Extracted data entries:
□ □ □ □ □

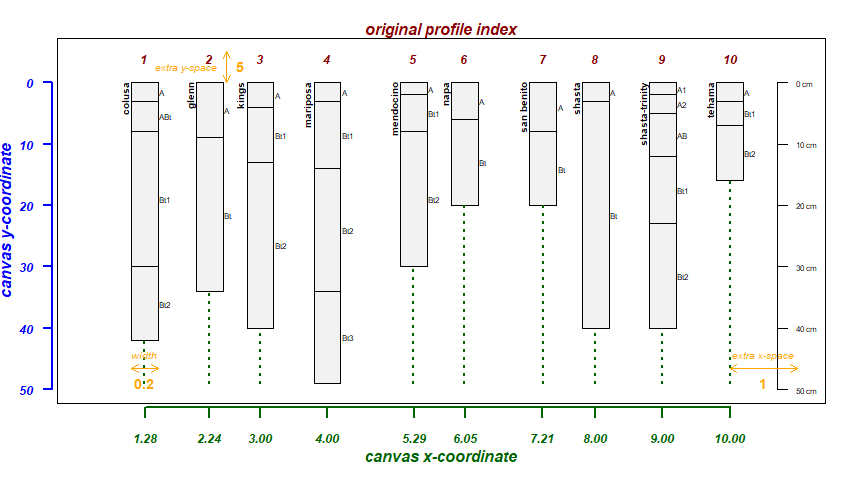
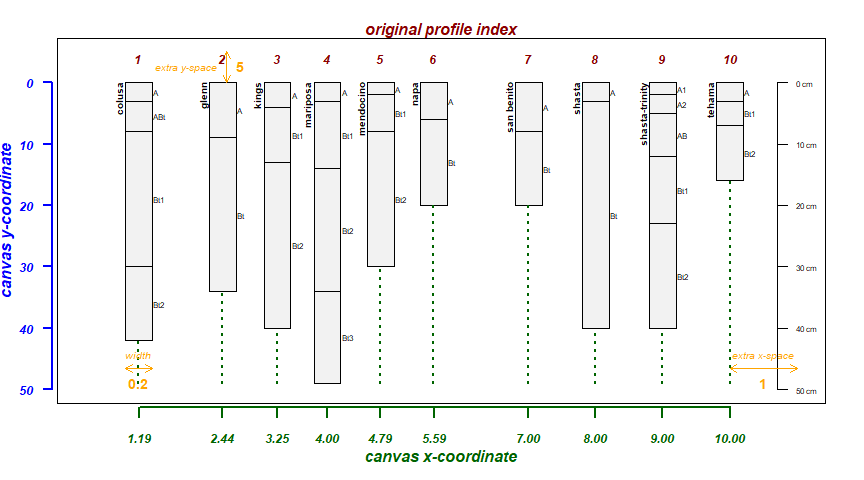
removing junk

diff --git a/_aqpbook/SPC.html b/_aqpbook/SPC.html
@@ -327,8 +327,8 @@ code span.wa { color: #60a0b0; font-weight: bold; font-style: italic; } /* Warni
 <span id="cb8-6"><a href="SPC.html#cb8-6"></a>sp4<span class="op">$</span>clay <span class="co"># vector of clay content (horizon data)</span></span></code></pre></div>
 <pre class="outputBlock"><code>##  [1] 21 27 32 55 25 34  3 15 27 32 25 31 33 13 21 23 15 17 12 19 14 14 22 25 40 51 67 24 25 32</code></pre>
 <div class="sourceCode" id="cb10"><pre class="sourceCode r codeBlock"><code class="sourceCode r"><span id="cb10-1"><a href="SPC.html#cb10-1"></a>sp4<span class="op">$</span>elevation <span class="co"># vector of simulated elevation (site data)</span></span></code></pre></div>
-<pre class="outputBlock"><code>##  [1]  987.9655 1093.2427 1096.8732 1044.2087  855.1873  693.9912 1257.2578 1360.2991 1049.1245
-## [10] 1153.0700</code></pre>
+<pre class="outputBlock"><code>##  [1]  877.0526 1263.6217  747.9072  929.1071  928.9107  974.1478  663.9727  822.5178 1189.2670
+## [10] 1212.7675</code></pre>
 <div class="sourceCode" id="cb12"><pre class="sourceCode r codeBlock"><code class="sourceCode r"><span id="cb12-1"><a href="SPC.html#cb12-1"></a><span class="co"># assign a single single value into horizon-level attributes</span></span>
 <span id="cb12-2"><a href="SPC.html#cb12-2"></a>sp4<span class="op">$</span>constant &lt;-<span class="st"> </span><span class="kw">rep</span>(<span class="dv">1</span>, <span class="dt">times=</span><span class="kw">nrow</span>(sp4))</span>
 <span id="cb12-3"><a href="SPC.html#cb12-3"></a></span>
@@ -373,12 +373,12 @@ code span.wa { color: #60a0b0; font-weight: bold; font-style: italic; } /* Warni
 ## 
 ## ----- Sites (6 / 10 rows  |  4 / 4 columns) -----
 ##         id elevation constant group
-##     colusa  987.9655        1     A
-##      glenn 1093.2427        1     B
-##      kings 1096.8732        1     A
-##   mariposa 1044.2087        1     B
-##  mendocino  855.1873        1     A
-##       napa  693.9912        1     B
+##     colusa  877.0526        1     A
+##      glenn 1263.6217        1     B
+##      kings  747.9072        1     A
+##   mariposa  929.1071        1     B
+##  mendocino  928.9107        1     A
+##       napa  974.1478        1     B
 ## [... more sites ...]
 ## 
 ## Spatial Data: [EMPTY]</code></pre>
@@ -453,16 +453,16 @@ code span.wa { color: #60a0b0; font-weight: bold; font-style: italic; } /* Warni
 <span id="cb18-8"><a href="SPC.html#cb18-8"></a><span class="co"># extract coordinates as matrix</span></span>
 <span id="cb18-9"><a href="SPC.html#cb18-9"></a><span class="kw">coordinates</span>(sp4)</span></code></pre></div>
 <pre class="outputBlock"><code>##           x       y
-## 1  354045.1 4109591
-## 2  354047.4 4109438
-## 3  353899.1 4109764
-## 4  354109.4 4109588
-## 5  353803.0 4109303
-## 6  353972.4 4109497
-## 7  353933.5 4109542
-## 8  354139.5 4109582
-## 9  354241.1 4109410
-## 10 354104.7 4109622</code></pre>
+## 1  353962.5 4109544
+## 2  354101.2 4109680
+## 3  353925.4 4109490
+## 4  354103.8 4109436
+## 5  353825.7 4109639
+## 6  353865.4 4109367
+## 7  354035.4 4109535
+## 8  353988.3 4109564
+## 9  354119.8 4109495
+## 10 354107.9 4109693</code></pre>
 <div class="sourceCode" id="cb20"><pre class="sourceCode r codeBlock"><code class="sourceCode r"><span id="cb20-1"><a href="SPC.html#cb20-1"></a><span class="co"># get/set spatial reference system using PROJ4 syntax</span></span>
 <span id="cb20-2"><a href="SPC.html#cb20-2"></a><span class="kw">proj4string</span>(sp4) &lt;-<span class="st"> &#39;+proj=utm +zone=11 +datum=NAD83&#39;</span></span>
 <span id="cb20-3"><a href="SPC.html#cb20-3"></a><span class="kw">proj4string</span>(sp4)</span></code></pre></div>
@@ -1040,13 +1040,13 @@ code span.wa { color: #60a0b0; font-weight: bold; font-style: italic; } /* Warni
 <span id="cb84-28"><a href="SPC.html#cb84-28"></a><span class="co"># note: horizon names are lost due to aggregation</span></span>
 <span id="cb84-29"><a href="SPC.html#cb84-29"></a><span class="kw">head</span>(d.gsm, <span class="dv">7</span>)</span></code></pre></div>
 <pre class="outputBlock"><code>##   variable id     value top bottom contributing_fraction
-## 1       p1  1 12.289754   0      5             1.0000000
-## 2       p1  1 12.289754   5     15             1.0000000
-## 3       p1  1 11.896758  15     30             1.0000000
-## 4       p1  1  9.877762  30     60             1.0000000
-## 5       p1  1  7.000099  60    100             1.0000000
-## 6       p1  1  5.848694 100    200             0.5507246
-## 7       p1  2 19.356638   0      5             1.0000000</code></pre>
+## 1       p1  1 62.569642   0      5             1.0000000
+## 2       p1  1 62.421604   5     15             1.0000000
+## 3       p1  1 62.076180  15     30             1.0000000
+## 4       p1  1 56.172218  30     60             1.0000000
+## 5       p1  1 44.245616  60    100             1.0000000
+## 6       p1  1 35.929734 100    200             0.7105263
+## 7       p1  2  7.500784   0      5             1.0000000</code></pre>
 <p>A simple graphical comparison of the original and re-aligned soil profile data.</p>
 <div class="sourceCode" id="cb86"><pre class="sourceCode r codeBlock"><code class="sourceCode r"><span id="cb86-1"><a href="SPC.html#cb86-1"></a><span class="co"># reshape to wide format</span></span>
 <span id="cb86-2"><a href="SPC.html#cb86-2"></a><span class="co"># this scales to &gt; 1 aggregated variables</span></span>
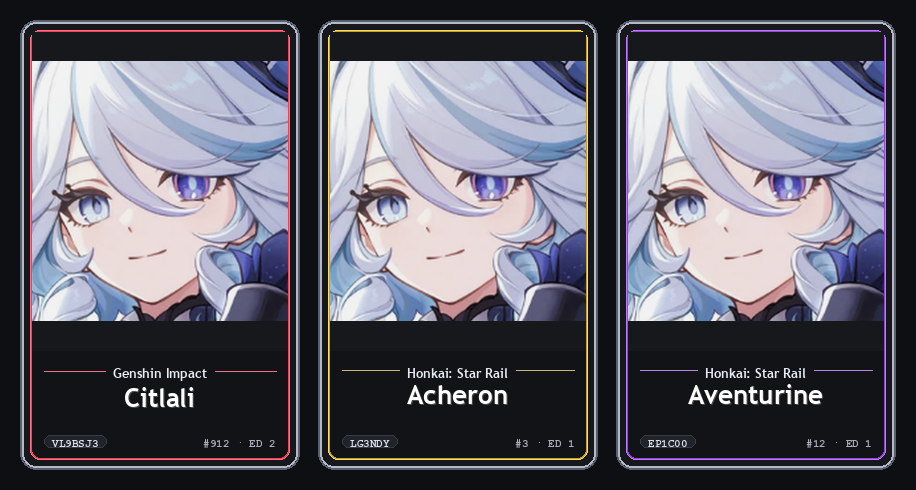
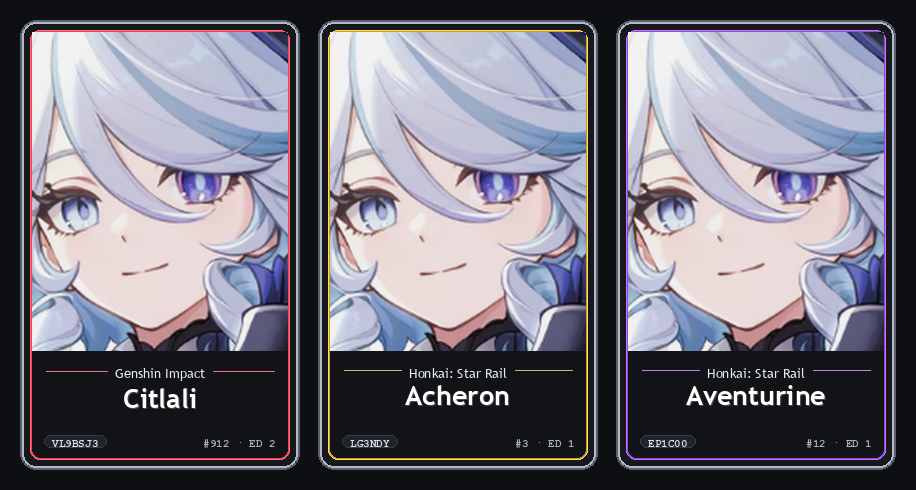
Refactor renderer.py to match exact redesign mockup and remove all legacy card code

diff --git a/utils/renderer.py b/utils/renderer.py
@@ -1,16 +1,14 @@
 import io
 import os
-import math
 import asyncio
 import aiohttp
-from PIL import Image, ImageDraw, ImageFont, ImageEnhance, ImageFilter
-from config import RARITY_COLORS
+from PIL import Image, ImageDraw, ImageFont, ImageEnhance
 
 # ==========================================
 # 🔤 FONT LOADING
 # ==========================================
 def _load_font(size, bold=True):
-    """Load clean bold fonts for card text."""
+    """Load clean bold fonts for card title and series text."""
     if bold:
         font_paths = [
             "/System/Library/Fonts/Supplemental/Trebuchet MS Bold.ttf",
@@ -53,13 +51,13 @@ def _load_monospace_font(size):
                 continue
     return _load_font(size, bold=True)
 
-# Pre-load clean fonts matching the user's design screenshot
-FONT_TITLE_DROP = _load_font(26, bold=True)
-FONT_SERIES_DROP = _load_font(13, bold=True)
+# Pre-load clean, prominent fonts matching the user's redesign mockup
+FONT_TITLE_DROP = _load_font(27, bold=True)
+FONT_SERIES_DROP = _load_font(13, bold=False)
 FONT_BADGE_DROP = _load_monospace_font(11)
 
-FONT_TITLE_SINGLE = _load_font(32, bold=True)
-FONT_SERIES_SINGLE = _load_font(15, bold=True)
+FONT_TITLE_SINGLE = _load_font(33, bold=True)
+FONT_SERIES_SINGLE = _load_font(15, bold=False)
 FONT_BADGE_SINGLE = _load_monospace_font(13)
 
 # Shared aiohttp session
@@ -90,30 +88,19 @@ async def fetch_image(session, url):
     return img
 
 def fit_artwork_image(img: Image.Image, target_w: int, target_h: int) -> Image.Image:
-    """Scales character image proportionally without zooming in or cropping out character details."""
+    """Scales artwork image proportionally top-aligned so it fills the viewport edge-to-edge without distortion."""
     orig_w, orig_h = img.size
     if orig_w == 0 or orig_h == 0:
         return img.resize((target_w, target_h), Image.Resampling.LANCZOS)
     
-    scale_w = target_w / orig_w
-    scale_h = target_h / orig_h
-    scale = min(scale_w, scale_h)
-    
-    new_w = max(1, int(orig_w * scale))
-    new_h = max(1, int(orig_h * scale))
+    scale = max(target_w / orig_w, target_h / orig_h)
+    new_w = max(target_w, int(orig_w * scale))
+    new_h = max(target_h, int(orig_h * scale))
     resized = img.resize((new_w, new_h), Image.Resampling.LANCZOS)
     
-    canvas = Image.new("RGBA", (target_w, target_h), (22, 24, 28, 255))
-    left = (target_w - new_w) // 2
-    top = (target_h - new_h) // 2
-    canvas.paste(resized, (left, top))
-    return canvas
-
-def fit_top_crop_image(img: Image.Image, target_w: int, target_h: int) -> Image.Image:
-    return fit_artwork_image(img, target_w, target_h)
-
-def fit_and_crop_image(img: Image.Image, target_w: int, target_h: int) -> Image.Image:
-    return fit_artwork_image(img, target_w, target_h)
+    left = (new_w - target_w) // 2
+    top = 0  # Align top center so character head and face are perfectly preserved
+    return resized.crop((left, top, left + target_w, top + target_h))
 
 def _round_corners(img: Image.Image, radius: int) -> Image.Image:
     """Apply rounded corners to an RGBA image using an alpha mask."""
@@ -125,24 +112,24 @@ def _round_corners(img: Image.Image, radius: int) -> Image.Image:
     return out
 
 # ==========================================
-# 🖼 DRAW SINGLE CARD (Matching Redesign)
+# 🖼 DRAW CARD (Exact Match to User Mockup)
 # ==========================================
 def draw_card_on_canvas(canvas: Image.Image, x: int, y: int, card_w: int, card_h: int,
                         raw_img: Image.Image, card_data: dict, font_title, font_series, font_badge):
-    """Draws a card matching the user's exact redesign screenshot without top-right rarity pill."""
+    """Draws a card matching the user's mockup: metallic outer frame, gold accent inner border, dark bottom container."""
     draw = ImageDraw.Draw(canvas)
     rarity_str = str(card_data.get("rarity", "Legendary")).lower()
     
-    # 1. Outer Metallic Frame with Rarity Accent Border
+    # 1. Metallic Outer Frame with Rounded Corners & Metallic Bevel
     frame_r = 16
     frame_img = Image.new("RGBA", (card_w, card_h), (0, 0, 0, 0))
     f_draw = ImageDraw.Draw(frame_img)
     
-    # Outer Metallic Fill
+    # Outer Metallic Fill & Bevel Highlights
     f_draw.rounded_rectangle([0, 0, card_w - 1, card_h - 1], radius=frame_r, fill=(28, 30, 36), outline=(90, 95, 110), width=2)
     f_draw.rounded_rectangle([2, 2, card_w - 3, card_h - 3], radius=frame_r - 2, fill=(22, 24, 28), outline=(180, 185, 200), width=2)
 
-    # 2. Inner Viewport Box Accent Colors based on Rarity (Mythic = Red/Crimson Glow, Legendary = Gold)
+    # 2. Inner Accent Colors based on Rarity Tier
     if "mythic" in rarity_str:
         accent_outer = (245, 65, 85)
         accent_inner = (255, 110, 130)
@@ -164,7 +151,7 @@ def draw_card_on_canvas(canvas: Image.Image, x: int, y: int, card_w: int, card_h
     view_x, view_y = pad, pad
     view_w, view_h = card_w - pad * 2, card_h - pad * 2
     
-    # Inner Viewport Accent Border
+    # Inner Viewport Accent Border (2px Gold / Accent Line framing inner card content)
     f_draw.rounded_rectangle([view_x - 2, view_y - 2, view_x + view_w + 1, view_y + view_h + 1],
                              radius=10, fill=accent_outer, outline=accent_inner, width=1)
     f_draw.rounded_rectangle([view_x, view_y, view_x + view_w - 1, view_y + view_h - 1],
@@ -172,17 +159,16 @@ def draw_card_on_canvas(canvas: Image.Image, x: int, y: int, card_w: int, card_h
 
     canvas.paste(frame_img, (x, y), frame_img)
     
-    # Absolute Inner Content Coordinates
     content_x = x + view_x
     content_y = y + view_y
     content_w = view_w
     content_h = view_h
 
-    # 3. Artwork Section (Occupies Top ~75% of viewport)
+    # 3. Artwork Viewport (Occupies top ~75% of inner content box)
     art_h = int(content_h * 0.75)
     fitted_art = fit_artwork_image(raw_img, content_w, art_h)
     
-    # Apply Top Rounded Corners to Artwork
+    # Apply Rounded Top Corners to Artwork
     art_mask = Image.new("L", (content_w, art_h), 255)
     art_mask_draw = ImageDraw.Draw(art_mask)
     art_mask_draw.rectangle([0, 8, content_w, art_h], fill=255)
@@ -193,16 +179,15 @@ def draw_card_on_canvas(canvas: Image.Image, x: int, y: int, card_w: int, card_h
     # 4. Bottom Dark Container Section
     bot_y = content_y + art_h
 
-    # Accent Line with Series Name Centered Over It
+    # Series Name flanked by horizontal accent divider lines
     series_name = card_data.get("series", card_data.get("series_name", "Genshin Impact"))[:24]
     s_bbox = font_series.getbbox(series_name)
     s_tw = s_bbox[2] - s_bbox[0] if s_bbox else len(series_name) * 8
     s_th = s_bbox[3] - s_bbox[1] if s_bbox else 14
 
     sy = bot_y + 14
-    # Horizontal accent lines flanking the series name
     line_y = sy + s_th // 2
-    margin = 12
+    margin = 14
     left_line_x1 = content_x + margin
     left_line_x2 = content_x + (content_w - s_tw) // 2 - 8
     right_line_x1 = content_x + (content_w + s_tw) // 2 + 8
@@ -216,7 +201,7 @@ def draw_card_on_canvas(canvas: Image.Image, x: int, y: int, card_w: int, card_h
     sx = content_x + (content_w - s_tw) // 2
     draw.text((sx, sy), series_name, fill=(230, 235, 245), font=font_series)
 
-    # Character Name (Large Bold Title Centered Below Series)
+    # Character Name (Prominent bold title centered below series name)
     char_name = card_data.get("name", card_data.get("character_name", "Citlali"))[:20]
     c_bbox = font_title.getbbox(char_name)
     c_tw = c_bbox[2] - c_bbox[0] if c_bbox else len(char_name) * 14
@@ -226,7 +211,7 @@ def draw_card_on_canvas(canvas: Image.Image, x: int, y: int, card_w: int, card_h
     draw.text((nx + 1, ny + 1), char_name, fill=(0, 0, 0, 180), font=font_title)
     draw.text((nx, ny), char_name, fill=(255, 255, 255), font=font_title)
 
-    # 5. Bottom Row Badges: Left Pill Code Badge, Right Print/Edition Text
+    # 5. Bottom Row: Left Pill Code Badge & Right Print/Edition Text
     card_code = str(card_data.get("code", "VL9BSJ3")).upper()
     mint_val = card_data.get("temp_mint", card_data.get("mint_number", 912))
     ed_val = card_data.get("edition", 2)
@@ -260,7 +245,7 @@ def draw_card_on_canvas(canvas: Image.Image, x: int, y: int, card_w: int, card_h
 # 🃏 RENDER DROP CARDS (3 side-by-side)
 # ==========================================
 async def render_cards_image(cards: list, show_quality: bool = False) -> io.BytesIO:
-    """Renders 3 cards side-by-side for /drop."""
+    """Renders 3 cards side-by-side for /drop matching the exact redesign mockup."""
     card_w, card_h = 280, 450
     gap = 18
     pad = 20
@@ -290,7 +275,7 @@ async def render_cards_image(cards: list, show_quality: bool = False) -> io.Byte
 # 🃏 RENDER SINGLE CARD (view/lookup)
 # ==========================================
 async def render_single_card(card_data: dict) -> io.BytesIO:
-    """Renders a single card for /card."""
+    """Renders a single card for /card matching the exact redesign mockup."""
     card_w, card_h = 320, 500
     pad = 20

□ □ □ □ □

=== Work instructions ===
Beginning with the first line of the records above, extract each line exactly through the line that holds "content (horizon data)</span></span></code></pre></div>", both ends included. Omit pictures.

=== Answer section ===
removing junk

diff --git a/_aqpbook/SPC.html b/_aqpbook/SPC.html
@@ -327,8 +327,8 @@ code span.wa { color: #60a0b0; font-weight: bold; font-style: italic; } /* Warni
 <span id="cb8-6"><a href="SPC.html#cb8-6"></a>sp4<span class="op">$</span>clay <span class="co"># vector of clay content (horizon data)</span></span></code></pre></div>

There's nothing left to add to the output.